Instructions for the task
Everything in the listing below needs to be returned word for word.

Supplied information
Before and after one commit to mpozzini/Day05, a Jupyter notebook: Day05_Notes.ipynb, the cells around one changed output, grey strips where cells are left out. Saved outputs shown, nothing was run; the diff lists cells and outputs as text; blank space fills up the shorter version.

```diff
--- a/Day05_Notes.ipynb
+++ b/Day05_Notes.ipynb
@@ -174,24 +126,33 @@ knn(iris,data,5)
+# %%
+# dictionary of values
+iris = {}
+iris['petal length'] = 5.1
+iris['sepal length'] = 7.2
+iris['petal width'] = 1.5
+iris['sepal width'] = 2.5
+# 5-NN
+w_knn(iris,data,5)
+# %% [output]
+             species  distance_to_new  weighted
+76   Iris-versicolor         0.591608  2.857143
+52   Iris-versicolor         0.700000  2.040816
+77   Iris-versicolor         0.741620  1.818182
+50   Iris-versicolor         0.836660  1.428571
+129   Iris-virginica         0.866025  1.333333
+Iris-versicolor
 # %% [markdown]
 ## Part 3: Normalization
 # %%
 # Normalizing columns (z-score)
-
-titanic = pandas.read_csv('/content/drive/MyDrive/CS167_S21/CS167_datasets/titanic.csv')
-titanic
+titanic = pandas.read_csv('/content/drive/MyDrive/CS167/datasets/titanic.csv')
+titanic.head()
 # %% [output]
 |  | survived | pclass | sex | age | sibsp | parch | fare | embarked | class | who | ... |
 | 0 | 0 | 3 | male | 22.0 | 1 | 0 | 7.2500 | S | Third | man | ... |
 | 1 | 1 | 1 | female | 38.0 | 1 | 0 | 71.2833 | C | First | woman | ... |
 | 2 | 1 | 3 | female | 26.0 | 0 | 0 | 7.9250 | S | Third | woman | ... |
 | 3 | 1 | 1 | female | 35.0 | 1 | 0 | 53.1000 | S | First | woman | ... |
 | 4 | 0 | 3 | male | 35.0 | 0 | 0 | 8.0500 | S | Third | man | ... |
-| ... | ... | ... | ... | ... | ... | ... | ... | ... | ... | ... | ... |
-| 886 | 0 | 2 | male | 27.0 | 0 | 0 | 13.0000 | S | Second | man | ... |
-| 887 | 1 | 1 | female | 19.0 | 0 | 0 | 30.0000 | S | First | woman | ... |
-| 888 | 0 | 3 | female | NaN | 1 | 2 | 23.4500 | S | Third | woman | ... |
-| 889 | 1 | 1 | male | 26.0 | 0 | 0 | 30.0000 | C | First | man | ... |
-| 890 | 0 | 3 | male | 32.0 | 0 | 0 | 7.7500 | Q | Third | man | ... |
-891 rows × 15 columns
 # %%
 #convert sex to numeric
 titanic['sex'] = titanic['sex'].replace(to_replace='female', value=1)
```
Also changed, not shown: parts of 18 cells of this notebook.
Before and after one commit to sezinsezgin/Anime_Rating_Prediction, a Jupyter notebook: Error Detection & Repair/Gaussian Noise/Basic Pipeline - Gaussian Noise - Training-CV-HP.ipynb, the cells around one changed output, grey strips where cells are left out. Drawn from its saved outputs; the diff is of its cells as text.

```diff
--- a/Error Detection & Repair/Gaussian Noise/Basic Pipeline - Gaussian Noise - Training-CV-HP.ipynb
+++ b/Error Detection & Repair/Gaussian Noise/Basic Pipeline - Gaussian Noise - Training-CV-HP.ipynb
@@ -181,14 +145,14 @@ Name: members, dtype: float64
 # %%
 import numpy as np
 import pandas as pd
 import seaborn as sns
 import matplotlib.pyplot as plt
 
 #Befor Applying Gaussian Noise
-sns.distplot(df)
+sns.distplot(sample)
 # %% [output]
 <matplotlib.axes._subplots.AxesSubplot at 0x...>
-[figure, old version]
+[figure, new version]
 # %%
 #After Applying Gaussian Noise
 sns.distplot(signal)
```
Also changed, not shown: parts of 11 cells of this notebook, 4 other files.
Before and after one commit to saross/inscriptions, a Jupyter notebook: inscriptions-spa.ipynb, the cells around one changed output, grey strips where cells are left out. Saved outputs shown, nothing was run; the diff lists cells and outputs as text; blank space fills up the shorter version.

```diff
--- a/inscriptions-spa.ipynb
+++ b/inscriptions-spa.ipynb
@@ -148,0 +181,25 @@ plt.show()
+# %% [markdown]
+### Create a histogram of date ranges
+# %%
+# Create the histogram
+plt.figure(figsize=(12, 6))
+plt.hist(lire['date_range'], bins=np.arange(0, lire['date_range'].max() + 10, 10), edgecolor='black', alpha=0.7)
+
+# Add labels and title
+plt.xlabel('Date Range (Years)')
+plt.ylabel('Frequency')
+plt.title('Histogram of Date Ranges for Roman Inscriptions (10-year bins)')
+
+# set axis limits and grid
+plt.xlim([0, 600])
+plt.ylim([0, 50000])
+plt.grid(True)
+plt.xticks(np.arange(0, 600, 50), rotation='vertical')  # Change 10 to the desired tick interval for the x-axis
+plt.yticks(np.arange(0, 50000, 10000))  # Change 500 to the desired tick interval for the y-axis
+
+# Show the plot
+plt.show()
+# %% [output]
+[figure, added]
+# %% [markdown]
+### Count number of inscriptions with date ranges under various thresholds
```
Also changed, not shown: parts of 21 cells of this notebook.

Completed exercise
Before and after one commit to mpozzini/Day05, a Jupyter notebook: Day05_Notes.ipynb, the cells around one changed output, grey strips where cells are left out. Saved outputs shown, nothing was run; the diff lists cells and outputs as text; blank space fills up the shorter version.

```diff
--- a/Day05_Notes.ipynb
+++ b/Day05_Notes.ipynb
@@ -174,24 +126,33 @@ knn(iris,data,5)
+# %%
+# dictionary of values
+iris = {}
+iris['petal length'] = 5.1
+iris['sepal length'] = 7.2
+iris['petal width'] = 1.5
+iris['sepal width'] = 2.5
+# 5-NN
+w_knn(iris,data,5)
+# %% [output]
+             species  distance_to_new  weighted
+76   Iris-versicolor         0.591608  2.857143
+52   Iris-versicolor         0.700000  2.040816
+77   Iris-versicolor         0.741620  1.818182
+50   Iris-versicolor         0.836660  1.428571
+129   Iris-virginica         0.866025  1.333333
+Iris-versicolor
 # %% [markdown]
 ## Part 3: Normalization
 # %%
 # Normalizing columns (z-score)
-
-titanic = pandas.read_csv('/content/drive/MyDrive/CS167_S21/CS167_datasets/titanic.csv')
-titanic
+titanic = pandas.read_csv('/content/drive/MyDrive/CS167/datasets/titanic.csv')
+titanic.head()
 # %% [output]
 |  | survived | pclass | sex | age | sibsp | parch | fare | embarked | class | who | ... |
 | 0 | 0 | 3 | male | 22.0 | 1 | 0 | 7.2500 | S | Third | man | ... |
 | 1 | 1 | 1 | female | 38.0 | 1 | 0 | 71.2833 | C | First | woman | ... |
 | 2 | 1 | 3 | female | 26.0 | 0 | 0 | 7.9250 | S | Third | woman | ... |
 | 3 | 1 | 1 | female | 35.0 | 1 | 0 | 53.1000 | S | First | woman | ... |
 | 4 | 0 | 3 | male | 35.0 | 0 | 0 | 8.0500 | S | Third | man | ... |
-| ... | ... | ... | ... | ... | ... | ... | ... | ... | ... | ... | ... |
-| 886 | 0 | 2 | male | 27.0 | 0 | 0 | 13.0000 | S | Second | man | ... |
-| 887 | 1 | 1 | female | 19.0 | 0 | 0 | 30.0000 | S | First | woman | ... |
-| 888 | 0 | 3 | female | NaN | 1 | 2 | 23.4500 | S | Third | woman | ... |
-| 889 | 1 | 1 | male | 26.0 | 0 | 0 | 30.0000 | C | First | man | ... |
-| 890 | 0 | 3 | male | 32.0 | 0 | 0 | 7.7500 | Q | Third | man | ... |
-891 rows × 15 columns
 # %%
 #convert sex to numeric
 titanic['sex'] = titanic['sex'].replace(to_replace='female', value=1)
```
Also changed, not shown: parts of 18 cells of this notebook.
Before and after one commit to sezinsezgin/Anime_Rating_Prediction, a Jupyter notebook: Error Detection & Repair/Gaussian Noise/Basic Pipeline - Gaussian Noise - Training-CV-HP.ipynb, the cells around one changed output, grey strips where cells are left out. Drawn from its saved outputs; the diff is of its cells as text.

```diff
--- a/Error Detection & Repair/Gaussian Noise/Basic Pipeline - Gaussian Noise - Training-CV-HP.ipynb
+++ b/Error Detection & Repair/Gaussian Noise/Basic Pipeline - Gaussian Noise - Training-CV-HP.ipynb
@@ -181,14 +145,14 @@ Name: members, dtype: float64
 # %%
 import numpy as np
 import pandas as pd
 import seaborn as sns
 import matplotlib.pyplot as plt
 
 #Befor Applying Gaussian Noise
-sns.distplot(df)
+sns.distplot(sample)
 # %% [output]
 <matplotlib.axes._subplots.AxesSubplot at 0x...>
-[figure, old version]
+[figure, new version]
 # %%
 #After Applying Gaussian Noise
 sns.distplot(signal)
```
Also changed, not shown: parts of 11 cells of this notebook, 4 other files.
Before and after one commit to saross/inscriptions, a Jupyter notebook: inscriptions-spa.ipynb, the cells around one changed output, grey strips where cells are left out. Saved outputs shown, nothing was run; the diff lists cells and outputs as text; blank space fills up the shorter version.

```diff
--- a/inscriptions-spa.ipynb
+++ b/inscriptions-spa.ipynb
@@ -148,0 +181,25 @@ plt.show()
+# %% [markdown]
+### Create a histogram of date ranges
+# %%
+# Create the histogram
+plt.figure(figsize=(12, 6))
+plt.hist(lire['date_range'], bins=np.arange(0, lire['date_range'].max() + 10, 10), edgecolor='black', alpha=0.7)
+
+# Add labels and title
+plt.xlabel('Date Range (Years)')
+plt.ylabel('Frequency')
+plt.title('Histogram of Date Ranges for Roman Inscriptions (10-year bins)')
+
+# set axis limits and grid
+plt.xlim([0, 600])
+plt.ylim([0, 50000])
+plt.grid(True)
+plt.xticks(np.arange(0, 600, 50), rotation='vertical')  # Change 10 to the desired tick interval for the x-axis
+plt.yticks(np.arange(0, 50000, 10000))  # Change 500 to the desired tick interval for the y-axis
+
+# Show the plot
+plt.show()
+# %% [output]
+[figure, added]
+# %% [markdown]
+### Count number of inscriptions with date ranges under various thresholds
```
Also changed, not shown: parts of 21 cells of this notebook.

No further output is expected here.